> Assignment:
Reproduce each entry exactly as it reads. Leave the images out.

> Data shown:
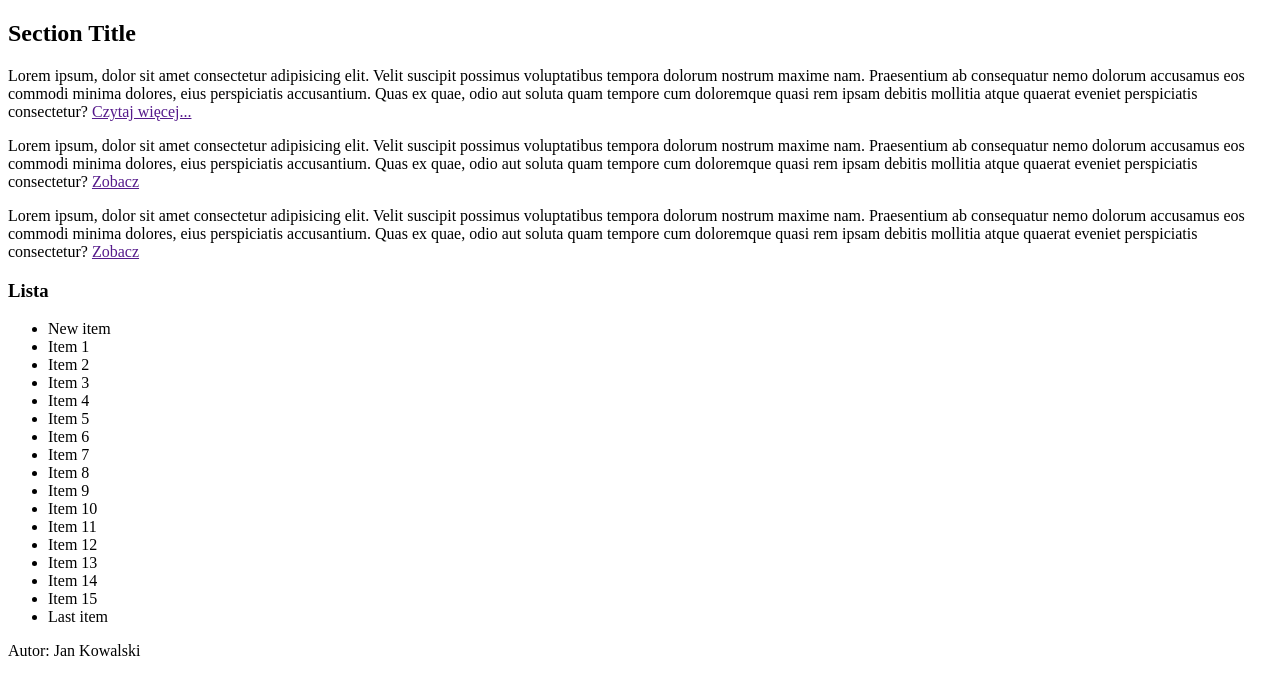
Repository: magdaf41/jQuery
Page: zadanie 3/index.html
These files come from the project's save history. The page is drawn as it stood at one moment and after the next save; the edit follows.
The browser window is 1280 px wide. The pictures show the whole page.

Above is the page before, as saved 2020-09-08 21:16:40.

After the next save:
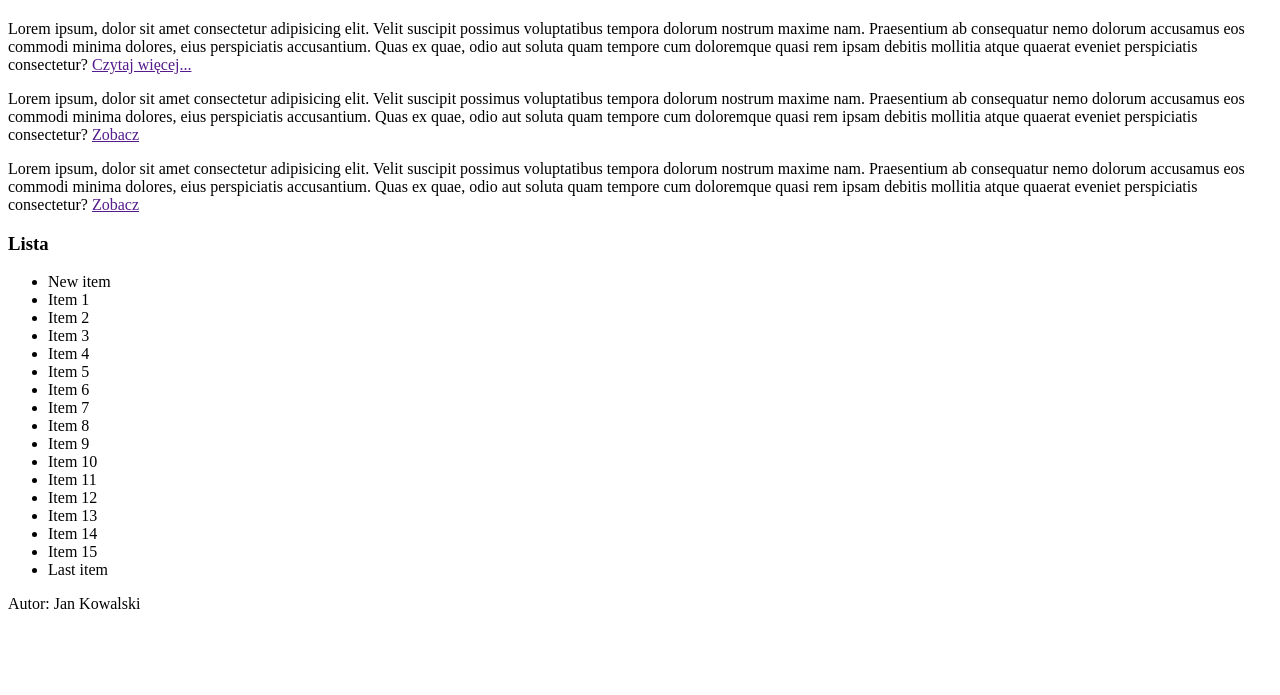
Saved 2 min 6 s later.
--- a/zadanie 3/js/main.js
+++ b/zadanie 3/js/main.js
@@ -10,4 +10,6 @@ $(document).ready(function () {
 
    const newFooter = $('<footer>Autor: Jan Kowalski</footer>');
    $('ul').after(newFooter)
+
+   $('h2').empty();
 });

> Solution:
Repository: magdaf41/jQuery
Page: zadanie 3/index.html
These files come from the project's save history. The page is drawn as it stood at one moment and after the next save; the edit follows.
The browser window is 1280 px wide. The pictures show the whole page.

Above is the page before, as saved 2020-09-08 21:16:40.

After the next save:
Saved 2 min 6 s later.
--- a/zadanie 3/js/main.js
+++ b/zadanie 3/js/main.js
@@ -10,4 +10,6 @@ $(document).ready(function () {
 
    const newFooter = $('<footer>Autor: Jan Kowalski</footer>');
    $('ul').after(newFooter)
+
+   $('h2').empty();
 });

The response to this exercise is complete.